From Brazil , Anne King's “Unknown Us Apart” opens the collection auspiciously with hard-hitting, voice-distorted electropop, followed by Japan's Alone Together whose “Human Beings” rides a roller coaster of rollicking player piano melodies alongside a vocodered, synth-pop stampede. Also strong is the electroacoustic stomp “Pick Up Your Tears” by Pndc (aka Belgrade-based Predrag Nedic). Some artists' material evokes the work of others: Limbic Somnus's “A Candy Coated Slow Down” is a lovely cathedralesque ambient drone that could make Eluvium jealous; Sonicbrat's (Singapore 's Darren Ng) “That Little Something” is a wistful electroacoustic ballad of melodica and piano that recalls F.S. Blumm; and Spain's Pequena Fiera! Weighs in with “Do Re Mi Fa So I Love You,” a haunting lullaby whose mix of toy instruments; melodica and glockenspiel suggests a Sigur Rós and Lullatone collaboration. Arguably the set's most beautiful moment is “You Are Alive” by Linda Bjalla (aka Japan-based Izumi Suzuki) which was written for a friend who “sometimes says he wants to die”; the eight-minute piece begins as a ghostly requiem, but the gloom eventually lifts when pretty piano and glockenspiel melodies bring uplift.
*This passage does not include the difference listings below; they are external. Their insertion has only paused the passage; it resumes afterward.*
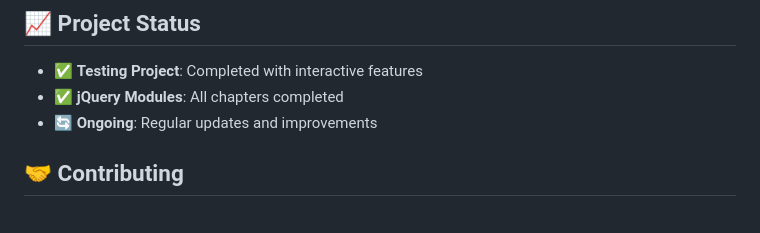
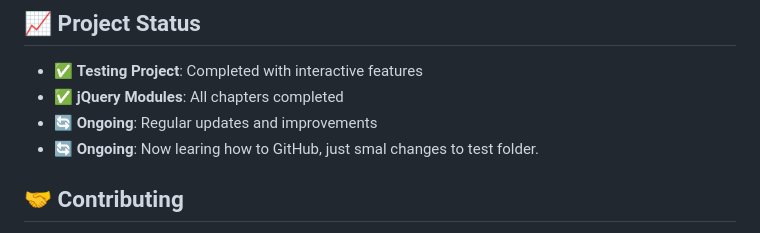
Before and after one commit to stephenolaussen/Git-Noroff-school, a Markdown page: README.md, the part around the change. Drawn GitHub-style.

```diff
--- a/README.md
+++ b/README.md
@@ -88,6 +88,7 @@ Explore the `jQuery Finished/` folder for:
 - ✅ **Testing Project**: Completed with interactive features
 - ✅ **jQuery Modules**: All chapters completed
 - 🔄 **Ongoing**: Regular updates and improvements
+- 🔄 **Ongoing**: Now learing how to GitHub, just smal changes to test folder.
 
 ## 🤝 Contributing
 
```
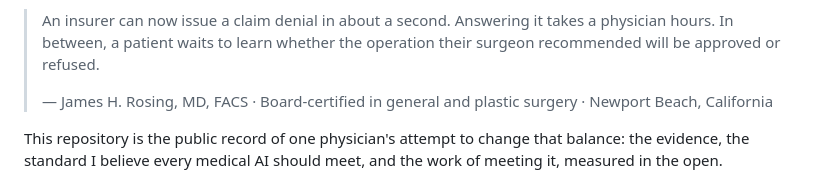
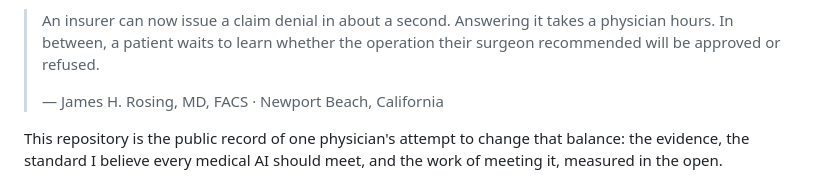
Before and after one commit to jamesrosing/your-procedure-is-denied, a Markdown page: README.md, the part around the change. Rendered like a GitHub page.

Commit message:
README: the board certification clause removed from the byline

```diff
--- a/README.md
+++ b/README.md
@@ -26,7 +26,7 @@
 
 > An insurer can now issue a claim denial in about a second. Answering it takes a physician hours. In between, a patient waits to learn whether the operation their surgeon recommended will be approved or refused.
 >
-> — James H. Rosing, MD, FACS · Board-certified in general and plastic surgery · Newport Beach, California
+> — James H. Rosing, MD, FACS · Newport Beach, California
 
 This repository is the public record of one physician's attempt to change that balance: the evidence, the standard I believe every medical AI should meet, and the work of meeting it, measured in the open.
 
```
Also changed, not shown: NEW-WORK.md (+2 -1 lines).
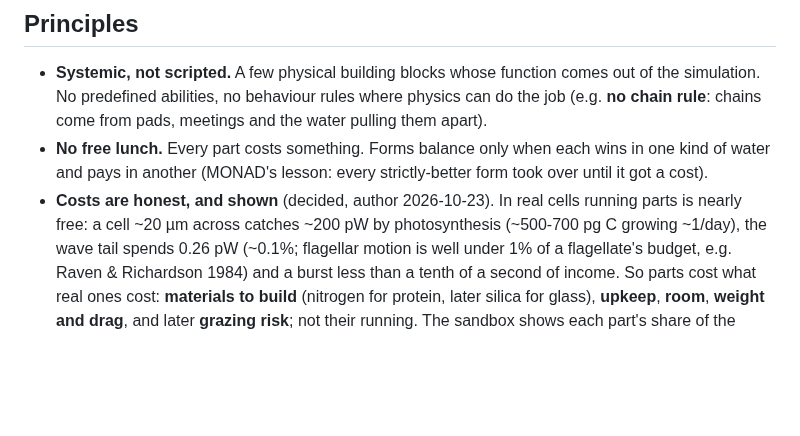
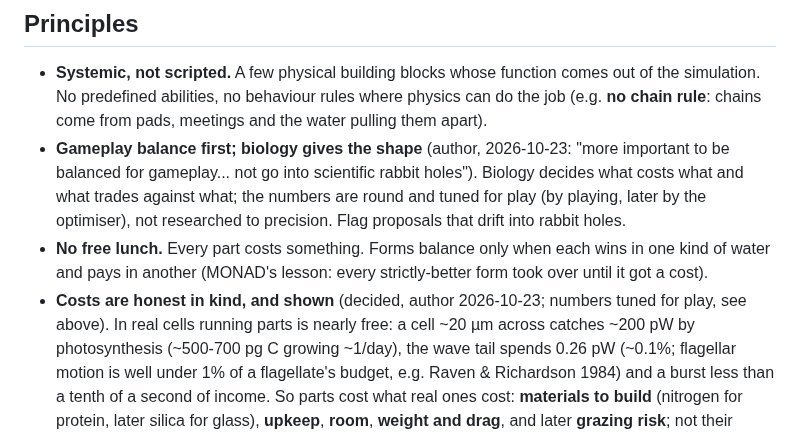
Before and after one commit to vitorhugo1992/tinygod, a Markdown page: CLAUDE.md, the part around the change. Rendered like a GitHub page; blank space fills up the shorter version.

Commit message:
Notes: gameplay balance first, biology gives the shape (author)
Co-Authored-By: Claude Opus 5.5 <noreply@anthropic.com>

```diff
--- a/CLAUDE.md
+++ b/CLAUDE.md
@@ -29,9 +29,13 @@ number of cells; a burst organ for escapes, eyespot cone width, touch and proxim
 - **Systemic, not scripted.** A few physical building blocks whose function comes out of the simulation. No
   predefined abilities, no behaviour rules where physics can do the job (e.g. **no chain rule**: chains come from
   pads, meetings and the water pulling them apart).
+- **Gameplay balance first; biology gives the shape** (author, 2026-10-23: "more important to be balanced for
+  gameplay... not go into scientific rabbit holes"). Biology decides what costs what and what trades against what;
+  the numbers are round and tuned for play (by playing, later by the optimiser), not researched to precision. Flag
+  proposals that drift into rabbit holes.
 - **No free lunch.** Every part costs something. Forms balance only when each wins in one kind of water and pays
   in another (MONAD's lesson: every strictly-better form took over until it got a cost).
-- **Costs are honest, and shown** (decided, author 2026-10-23). In real cells running parts is nearly free: a cell
+- **Costs are honest in kind, and shown** (decided, author 2026-10-23; numbers tuned for play, see above). In real cells running parts is nearly free: a cell
   ~20 µm across catches ~200 pW by photosynthesis (~500-700 pg C growing ~1/day), the wave tail spends 0.26 pW
   (~0.1%; flagellar motion is well under 1% of a flagellate's budget, e.g. Raven & Richardson 1984) and a burst
   less than a tenth of a second of income. So parts cost what real ones cost: **materials to build** (nitrogen for
```
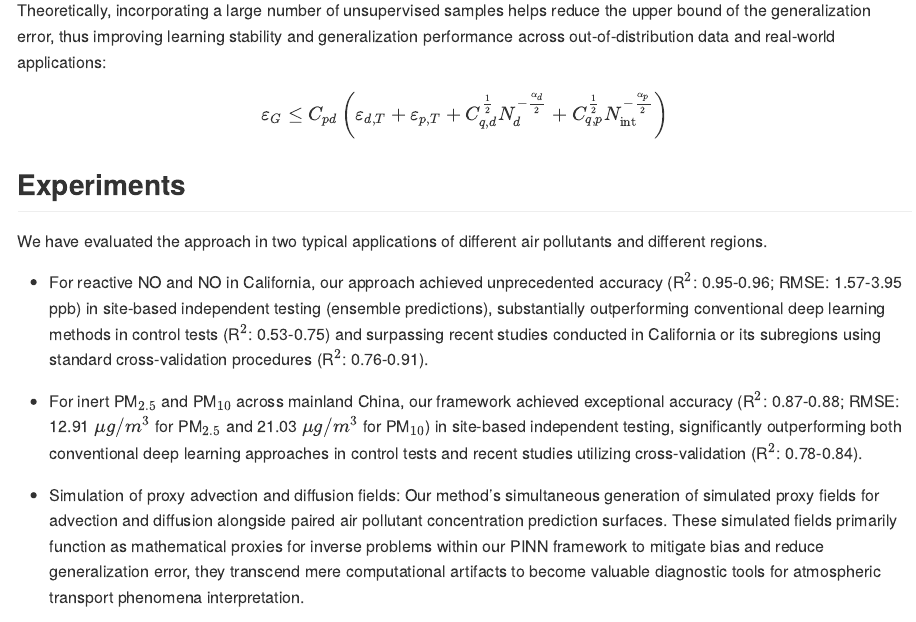
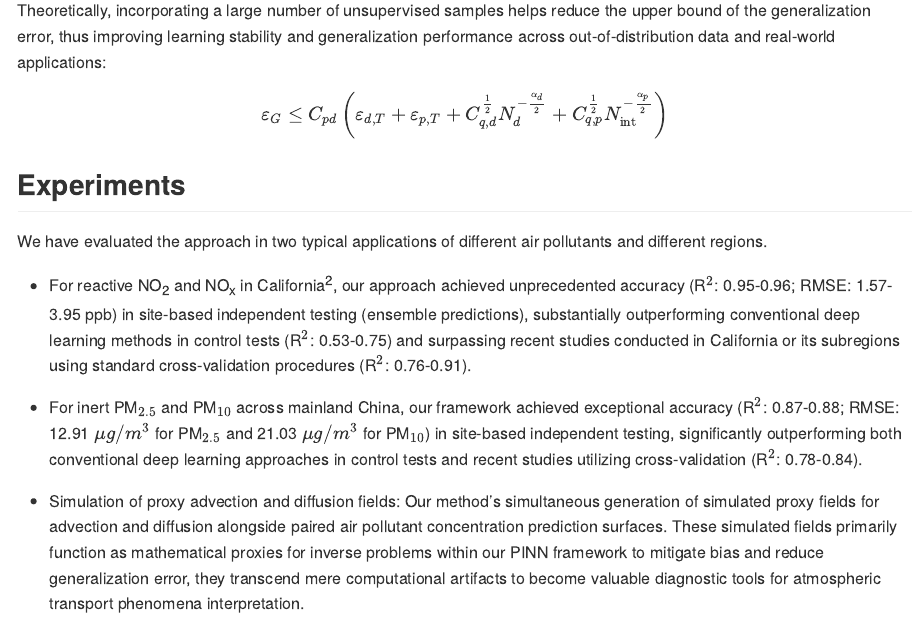
Before and after one commit to lspatial/jpinnlib, an R Markdown document (README.Rmd): the page in a window 1100 px wide, from 1360 px down. The pictures show the output file README.md that the author committed with the source, drawn offline in the style of GitHub; long lines of code are wrapped.

Commit message:
Readme.md updated

```diff
--- a/README.Rmd
+++ b/README.Rmd
@@ -39,7 +39,7 @@ Theoretically, incorporating a large number of unsupervised samples helps reduce
 
 We have evaluated the approach in two typical applications of different air pollutants and different regions.
 
-+ For reactive NO\sub{2} and NO\sub{x} in California, our approach achieved unprecedented accuracy (R$^2$: 0.95-0.96; RMSE: 1.57-3.95 ppb) in site-based independent testing (ensemble predictions), substantially outperforming conventional deep learning methods in control tests (R$^2$: 0.53-0.75) and surpassing recent studies conducted in California or its subregions using standard cross-validation procedures (R$^2$: 0.76-0.91).
++ For reactive NO<sub>2</sub> and NO<sub>x</sub> in California<sup>2</sup>, our approach achieved unprecedented accuracy (R$^2$: 0.95-0.96; RMSE: 1.57-3.95 ppb) in site-based independent testing (ensemble predictions), substantially outperforming conventional deep learning methods in control tests (R$^2$: 0.53-0.75) and surpassing recent studies conducted in California or its subregions using standard cross-validation procedures (R$^2$: 0.76-0.91).
 
 + For inert PM$_{2.5}$ and PM$_{10}$ across mainland China, our framework achieved exceptional accuracy (R$^2$: 0.87-0.88; RMSE: 12.91 $\mu g/m^3$ for PM$_{2.5}$ and 21.03 $\mu g/m^3$ for PM$_{10}$) in site-based independent testing, significantly outperforming both conventional deep learning approaches in control tests and recent studies utilizing cross-validation (R$^2$: 0.78-0.84).
 
```
Also changed, not shown: README.md.
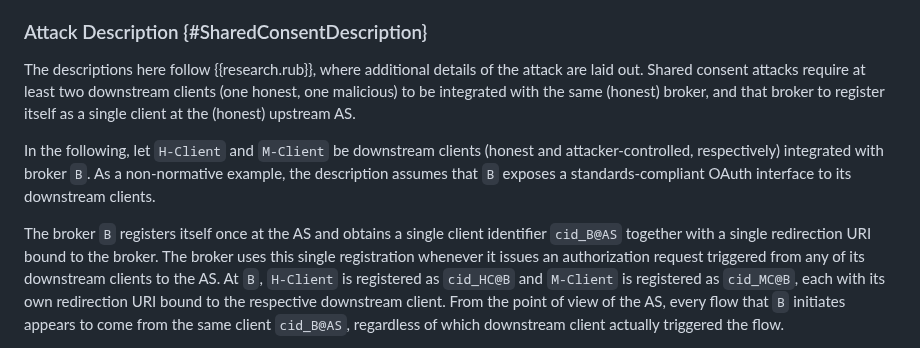
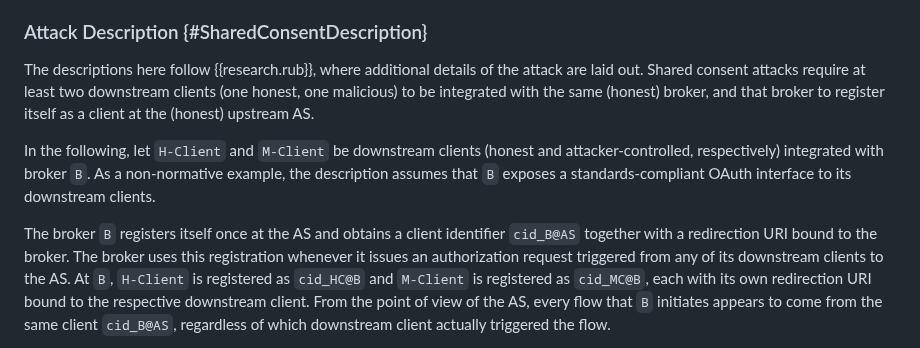
Before and after one commit to SECtim/draft-wuertele-oauth-security-topics-update, a Markdown page: draft-ietf-oauth-security-topics-update.md, the part around the change. Drawn GitHub-style.

Commit message:
fix(shared consent): remove superfluous word "single" from attack description

```diff
--- a/draft-ietf-oauth-security-topics-update.md
+++ b/draft-ietf-oauth-security-topics-update.md
@@ -587,13 +587,13 @@ A malicious downstream client integrated with the same broker can therefore obta
 ### Attack Description {#SharedConsentDescription}
 
 The descriptions here follow {{research.rub}}, where additional details of the attack are laid out.
-Shared consent attacks require at least two downstream clients (one honest, one malicious) to be integrated with the same (honest) broker, and that broker to register itself as a single client at the (honest) upstream AS.
+Shared consent attacks require at least two downstream clients (one honest, one malicious) to be integrated with the same (honest) broker, and that broker to register itself as a client at the (honest) upstream AS.
 
 In the following, let `H-Client` and `M-Client` be downstream clients (honest and attacker-controlled, respectively) integrated with broker `B`.
 As a non-normative example, the description assumes that `B` exposes a standards-compliant OAuth interface to its downstream clients.
 
-The broker `B` registers itself once at the AS and obtains a single client identifier `cid_B@AS` together with a single redirection URI bound to the broker.
-The broker uses this single registration whenever it issues an authorization request triggered from any of its downstream clients to the AS.
+The broker `B` registers itself once at the AS and obtains a client identifier `cid_B@AS` together with a redirection URI bound to the broker.
+The broker uses this registration whenever it issues an authorization request triggered from any of its downstream clients to the AS.
 At `B`, `H-Client` is registered as `cid_HC@B` and `M-Client` is registered as `cid_MC@B`, each with its own redirection URI bound to the respective downstream client.
 From the point of view of the AS, every flow that `B` initiates appears to come from the same client `cid_B@AS`, regardless of which downstream client actually triggered the flow.
 
```
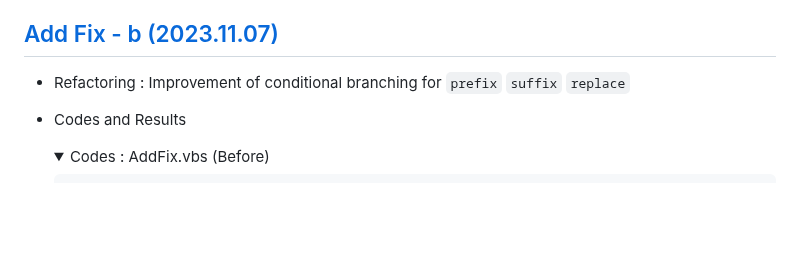
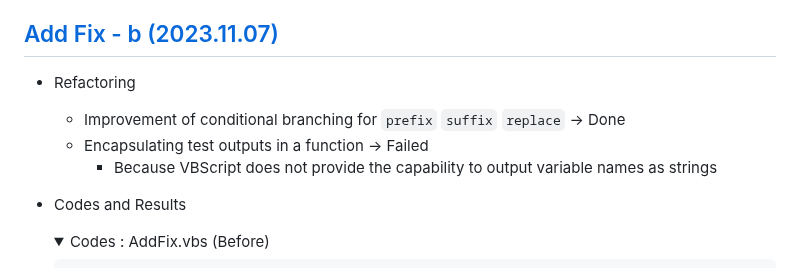
Before and after one commit to kimpro82/MyBizApps, a Markdown page: Shell/AddFix/README.md, the part around the change. GitHub-like rendering; folded sections open; blank space fills up the shorter version.

```diff
--- a/Shell/AddFix/README.md
+++ b/Shell/AddFix/README.md
@@ -13,7 +13,10 @@ Add a prefix, suffix, or replace part of file names in a folder
 
 ## [Add Fix - b (2023.11.07)](#list)
 
-- Refactoring : Improvement of conditional branching for `prefix` `suffix` `replace`
+- Refactoring
+  - Improvement of conditional branching for `prefix` `suffix` `replace` → Done
+  - Encapsulating test outputs in a function → Failed
+    - Because VBScript does not provide the capability to output variable names as strings
 - Codes and Results
   <details>
     <summary>Codes : AddFix.vbs (Before)</summary>
```
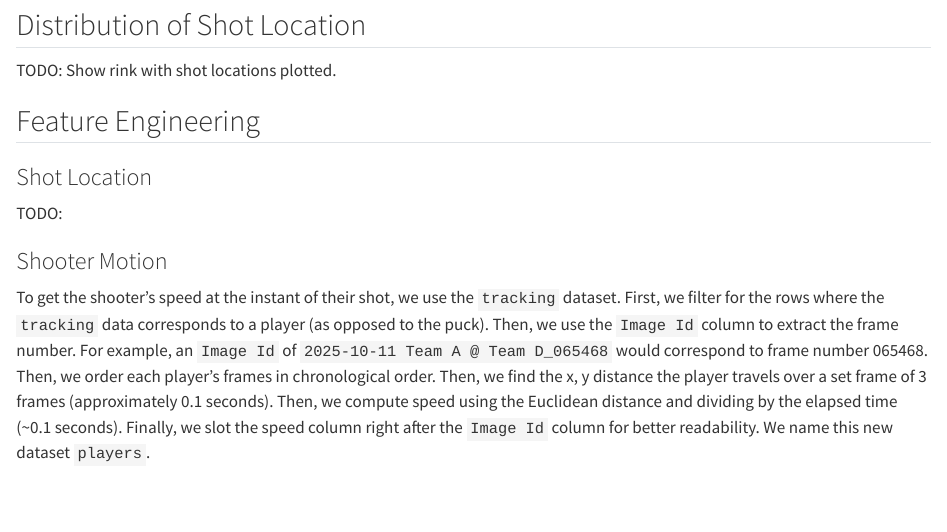
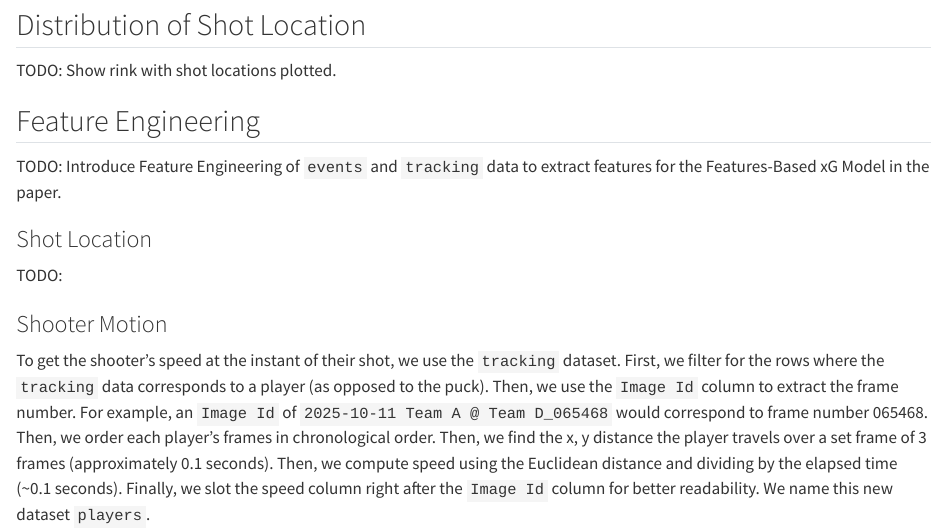
Before and after one commit to howardbaik/pass-the-puck, a Quarto document (posts/feature-based-xg/index.qmd): the page in a window 1100 px wide, from 1480 px down. Rendered offline with R 4.5, knitr and Pandoc in place of Quarto, with nearby package versions.

Commit message:
WIP: xG Model (15%)

```diff
--- a/posts/feature-based-xg/index.qmd
+++ b/posts/feature-based-xg/index.qmd
@@ -176,6 +176,7 @@ TODO: Show rink with shot locations plotted.
 
 ## Feature Engineering
 
+TODO: Introduce Feature Engineering of `events` and `tracking` data to extract features for the Features-Based xG Model in the paper.
 
 
 
```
The collection also includes decent contributions from James Ross, whose “Study No. 1 (Inharmonicity)” colours his meditative guitar-based setting with gamelan flavouring, and Hulk (Thomas Haugh from Dublin, Ireland), whose “In the Belly of the Hungry White Sea” is a creaky, string-based ode to the sea. A Weevil in a Biscuit is not the most stylistically uniform compilation necessarily but it does contain a healthy share of memorable moments.

February 2008